The Commonwealth Bank has been working with the Federal Government to position Australia as an exporter of cyber capacity.
“It’ll come back to a long-term strategy around encouraging school children to be taking up the subjects that will allow them to go do STEM (Science, Technology, Engineering and Maths) subjects at university,” said David Whiteing, Chief Information Officer at the Commonwealth Bank.
Cyber security skills needed… now
Innovation and science are key for Australia to deliver new sources of growth and maintain high-wage jobs, and the Government has taken action.
A number of measures have been announced by the Prime Minister, as part of his $1.1 billion innovation policy.
The policy, which aims to boost jobs and economic growth, will also make it easier for postgraduate researchers with qualifications in science, technology, engineering, mathematics and information technology to move to Australia.
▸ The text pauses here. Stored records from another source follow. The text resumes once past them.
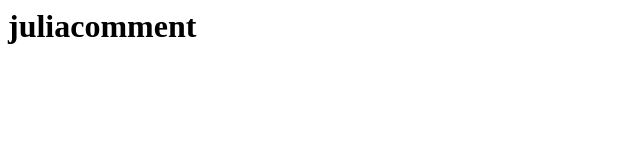
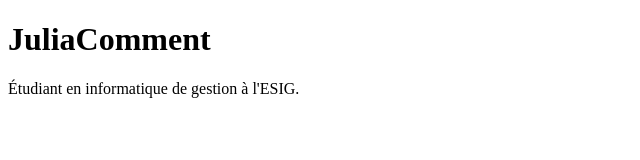
Before and after one commit to munozjulia19-rgb/C113-cv-CommentJulia, a plain HTML site: page index..html in a window 1280 px wide. Shown: the whole page, without its empty margins (0-640 px from the left). Drawn offline with Linux system fonts and the light colour scheme.

Commit message:
Ajout du html minimun dead
Ajout du html minimun dead

```diff
--- a/index..html
+++ b/index..html
@@ -1 +1,11 @@
-  <h1>juliacomment</h1>
+  <!DOCTYPE html>
+<html lang="fr">
+<head>
+  <meta charset="utf-8">
+  <title>CV — Prénom Nom</title>
+</head>
+<body>
+  <h1>JuliaComment</h1>
+  <p>Étudiant en informatique de gestion à l'ESIG.</p>
+</body>
+</html>
```
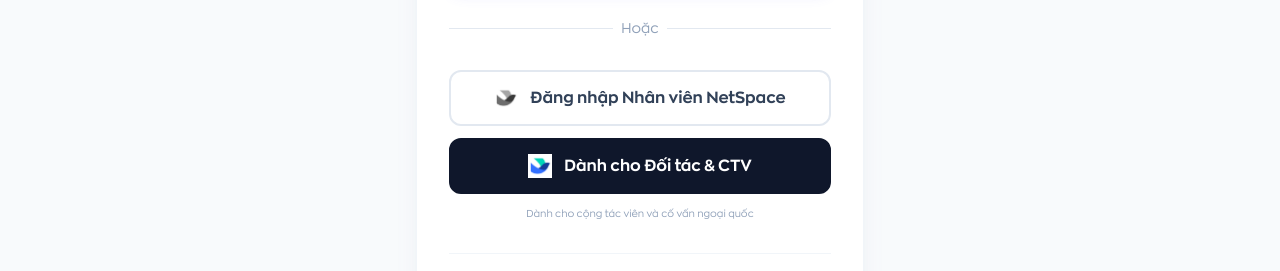
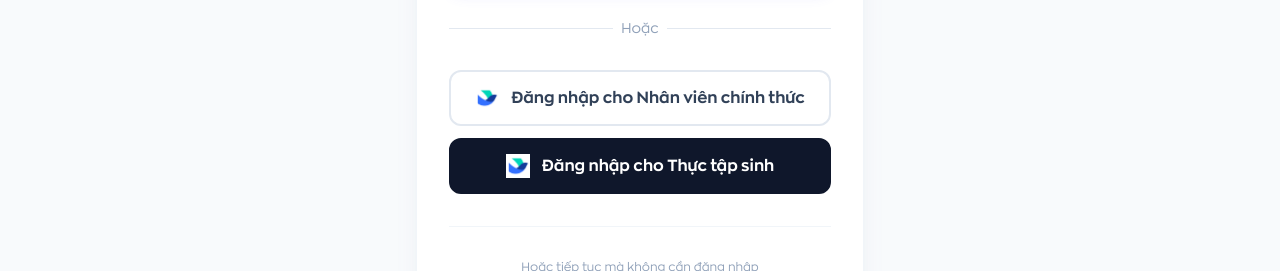
Before and after one commit to NanhNguyen/NetSpace-Policy-Hub, a Next.js app in the folder nextjs-app/: page /auth/login in a window 1280 px wide. Shown: the part 640-911 px from the top of the page. Built offline with nearby package versions, Linux system fonts and the light colour scheme; no server answers.

Commit message:
update content in Lark Login Button

```diff
--- a/nextjs-app/src/app/(main)/auth/login/page.tsx
+++ b/nextjs-app/src/app/(main)/auth/login/page.tsx
@@ -93,8 +93,8 @@ export default function LoginPage() {
                             href={`${(process.env.NEXT_PUBLIC_API_URL || 'http://localhost:4000').replace(/\/$/, '')}/auth/lark/login?appType=internal`}
                             className="w-full flex items-center justify-center gap-3 bg-white border-2 border-slate-200 hover:border-[#1F5BEC] hover:bg-blue-50/50 text-slate-700 font-bold py-3.5 rounded-xl transition-all active:scale-95 group"
                         >
-                            <img src="/lark_logo.png" alt="Lark Logo" className="w-6 h-6 object-contain grayscale group-hover:grayscale-0 transition-all" />
-                            Đăng nhập Nhân viên NetSpace
+                            <img src="/lark_logo.png" alt="Lark Logo" className="w-6 h-6 object-contain transition-all" />
+                            Đăng nhập cho Nhân viên chính thức
                         </a>
 
                         <a
@@ -102,9 +102,8 @@ export default function LoginPage() {
                             className="w-full flex items-center justify-center gap-3 bg-slate-900 border-2 border-slate-900 hover:bg-slate-800 text-white font-bold py-3.5 rounded-xl transition-all active:scale-95"
                         >
                             <img src="/lark_logo.png" alt="Lark Logo" className="w-6 h-6 object-contain" />
-                            Dành cho Đối tác & CTV
+                            Đăng nhập cho Thực tập sinh
                         </a>
-                        <p className="text-[10px] text-center text-slate-400 mt-2">Dành cho cộng tác viên và cố vấn ngoại quốc</p>
                     </div>
                 </form>
 
```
This will be part of an “enhanced pathway” to permanent residency, to be introduced next year.
So what skills are sought after, in the cyber security and ICT sector?
ICT sector workforce requirements
Boosting Australia’s cyber security skills will be a long-term effort. According to the CSO, the up-skilling will require fundamental, cultural shifts in areas such as education of students in cyber security issues – including better maths education – to support research in areas such as cryptography.
Programming, coding, computer science and digital literacy are key skills needed in the ICT sector. Analytical skills, attention to detail, articulating complex concepts, diagnostic skills and ability to adapt are also important.
Australian companies are also taking action to develop the ICT skills of their employees.
Cisco Australia has announced a STEM skills development program called AUSTEM 2020, into which Cisco will invest up to $31 million over five years. Under this program, Cisco delivers training to 100,000 high school and university students in the field of cloud, cyber security and internet of things (IoT).
As the cyber security industry evolves at a lightening speed, so do the skill requirements. Cyber security skill development needs to focus both on the upcoming generations, but also on connecting private and public-sector companies – so professionals can be used when there’s a crisis.
If you’d like to chat about workforce development strategies in your business or industry, please contact Wendy Perry via firstname.lastname@example.org.